Lack of success on the road been a fact of life for Scotland fans for the entirety of the professional era with a lowly away win percentage of 29%. That includes just 21 victories over Tier 1 nations across the 24 years since the end of the 1995 RWC in South Africa. Again most of those Tier 1 victories have been against Argentina or Italy. Scotland’s only away wins versus the Five Nations and Tri-Nations during this time have been:
- 2017 – Australia (Townsend)
- 2012 – Australia (Robinson)
- 2010 – Ireland (Robinson)
- 2002 – Wales (McGeechan)
- 1999 – France (Telfer)
- 1998 – Ireland (Telfer)
- 1996 – Wales (Telfer)
- 1996 – Ireland (Telfer)
There are two significant blemishes on Gregor Townsend’s record in the shape of away defeats to Fiji and the USA, making Toony the only one of these coaches with two losses to Tier 2 nations on his CV:
- 2018 – USA (Townsend)
- 2017 – Fiji (Townsend)
- 2013 – Samoa (Johnson)
- 2012 – Tonga (Robinson)
- 2002 – Canada (McGeechan)
- 1998 – Fiji (Telfer)
If Scotland had picked up the expected victories in those two fixtures then the current era would be running at a win rate of 60%.
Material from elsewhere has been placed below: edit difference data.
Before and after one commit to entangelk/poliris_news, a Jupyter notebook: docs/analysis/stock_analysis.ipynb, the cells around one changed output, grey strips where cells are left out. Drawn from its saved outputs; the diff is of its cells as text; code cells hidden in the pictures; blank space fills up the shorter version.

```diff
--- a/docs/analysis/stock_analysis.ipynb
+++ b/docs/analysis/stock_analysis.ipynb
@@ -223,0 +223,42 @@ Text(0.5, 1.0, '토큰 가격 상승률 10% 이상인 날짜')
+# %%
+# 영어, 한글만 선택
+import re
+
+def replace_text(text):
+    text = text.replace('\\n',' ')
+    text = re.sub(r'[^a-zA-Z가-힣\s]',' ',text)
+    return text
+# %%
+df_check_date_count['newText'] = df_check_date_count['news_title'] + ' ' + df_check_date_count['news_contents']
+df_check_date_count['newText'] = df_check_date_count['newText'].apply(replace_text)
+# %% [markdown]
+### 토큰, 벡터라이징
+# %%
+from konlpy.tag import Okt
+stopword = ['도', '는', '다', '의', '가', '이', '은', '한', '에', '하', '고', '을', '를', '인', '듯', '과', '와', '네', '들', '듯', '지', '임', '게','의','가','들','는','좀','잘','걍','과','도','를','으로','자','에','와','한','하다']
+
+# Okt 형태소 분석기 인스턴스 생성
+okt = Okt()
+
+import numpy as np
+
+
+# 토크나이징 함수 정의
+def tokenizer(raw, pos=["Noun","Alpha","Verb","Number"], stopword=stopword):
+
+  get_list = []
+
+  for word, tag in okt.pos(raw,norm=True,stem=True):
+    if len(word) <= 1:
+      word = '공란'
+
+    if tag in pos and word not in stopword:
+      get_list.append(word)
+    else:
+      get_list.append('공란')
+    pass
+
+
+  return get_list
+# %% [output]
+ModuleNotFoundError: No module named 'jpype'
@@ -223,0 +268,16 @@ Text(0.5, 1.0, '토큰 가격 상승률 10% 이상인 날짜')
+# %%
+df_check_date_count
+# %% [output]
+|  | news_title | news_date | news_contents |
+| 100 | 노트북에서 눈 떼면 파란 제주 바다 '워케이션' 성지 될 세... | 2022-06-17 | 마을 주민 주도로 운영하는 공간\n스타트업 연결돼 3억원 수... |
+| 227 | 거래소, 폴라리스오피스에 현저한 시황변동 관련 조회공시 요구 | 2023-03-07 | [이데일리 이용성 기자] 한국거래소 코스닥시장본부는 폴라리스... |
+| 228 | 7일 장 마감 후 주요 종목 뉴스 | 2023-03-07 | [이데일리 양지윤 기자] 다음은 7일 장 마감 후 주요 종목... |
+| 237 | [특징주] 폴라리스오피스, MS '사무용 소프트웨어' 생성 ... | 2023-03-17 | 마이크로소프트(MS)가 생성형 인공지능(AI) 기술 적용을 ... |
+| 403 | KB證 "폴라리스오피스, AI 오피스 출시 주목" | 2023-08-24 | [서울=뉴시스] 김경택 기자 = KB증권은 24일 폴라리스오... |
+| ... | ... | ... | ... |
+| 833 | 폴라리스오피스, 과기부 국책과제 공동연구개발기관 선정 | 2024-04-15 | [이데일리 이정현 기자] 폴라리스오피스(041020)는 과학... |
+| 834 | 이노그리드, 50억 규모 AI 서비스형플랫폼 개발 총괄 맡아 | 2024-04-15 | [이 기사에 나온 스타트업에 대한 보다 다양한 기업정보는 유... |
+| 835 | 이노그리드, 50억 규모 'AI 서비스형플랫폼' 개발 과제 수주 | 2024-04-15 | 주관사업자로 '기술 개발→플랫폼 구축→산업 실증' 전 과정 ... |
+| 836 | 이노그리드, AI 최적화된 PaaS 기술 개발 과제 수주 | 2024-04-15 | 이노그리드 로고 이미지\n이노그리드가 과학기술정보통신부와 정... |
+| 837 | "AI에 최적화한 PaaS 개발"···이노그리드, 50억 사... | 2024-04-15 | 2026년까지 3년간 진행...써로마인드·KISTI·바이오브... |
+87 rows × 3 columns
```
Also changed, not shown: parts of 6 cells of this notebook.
One of the big features of the Townsend era has been the acceleration in the rates of try scoring. With 3.4 scores per match, Toony’s nearly a try a game ahead of any other Scotland coach (Telfer – 2.5; Cotter – 2.4). Tries conceded have also increased with the modern game proving looser than the 2000s but in terms of try differential, the current Scotland setup is in a better place to outscore their opponents.
Try differential (average tries scored per game – average tries conceded per game):
- Townsend +0.6
- Cotter +0.2
- McGeechan -0.2
- Hadden -0.4
- Telfer -0.6
- Robinson -0.8
- Johnson -1.1
- Williams -1.3**
Opportunities have been provided to a lot of players over the past 25 games with no less than 26 players making their Scotland debuts. That’s not actually wildly out of line with the ratio of new caps for other Scotland coaches though:
- Townsend – 1.04 new caps per game
- Cotter – 0.78 per game (28 in total)
- Johnson – 1.06 per game (17 in total)
- Robinson – 0.66 per game (23 in total)
- Hadden – 0.56 per game (24 in total)
- Williams – 0.82 per game (14 in total)
- McGeechan – 0.81 per game (35 in total)
- Telfer – 1.06 per game (38 in total)
* Tier 1 being the rest of the Six Nations (England, France, Ireland, Italy and Wales) and the 4 members of The Rugby Championship (Argentina, Australia, New Zealand and South Africa).
** It’s worth noting that this total is actually inflated by a 15 tries to 1 drubbing handed out by Scotland at McDiarmid Park in 2004 against what appeared to be a team of Japanese students! Williams’ try differential without this game would be -2.1 having seen his teams score just 22 five-pointers and concede 58 during his 16 other matches in charge.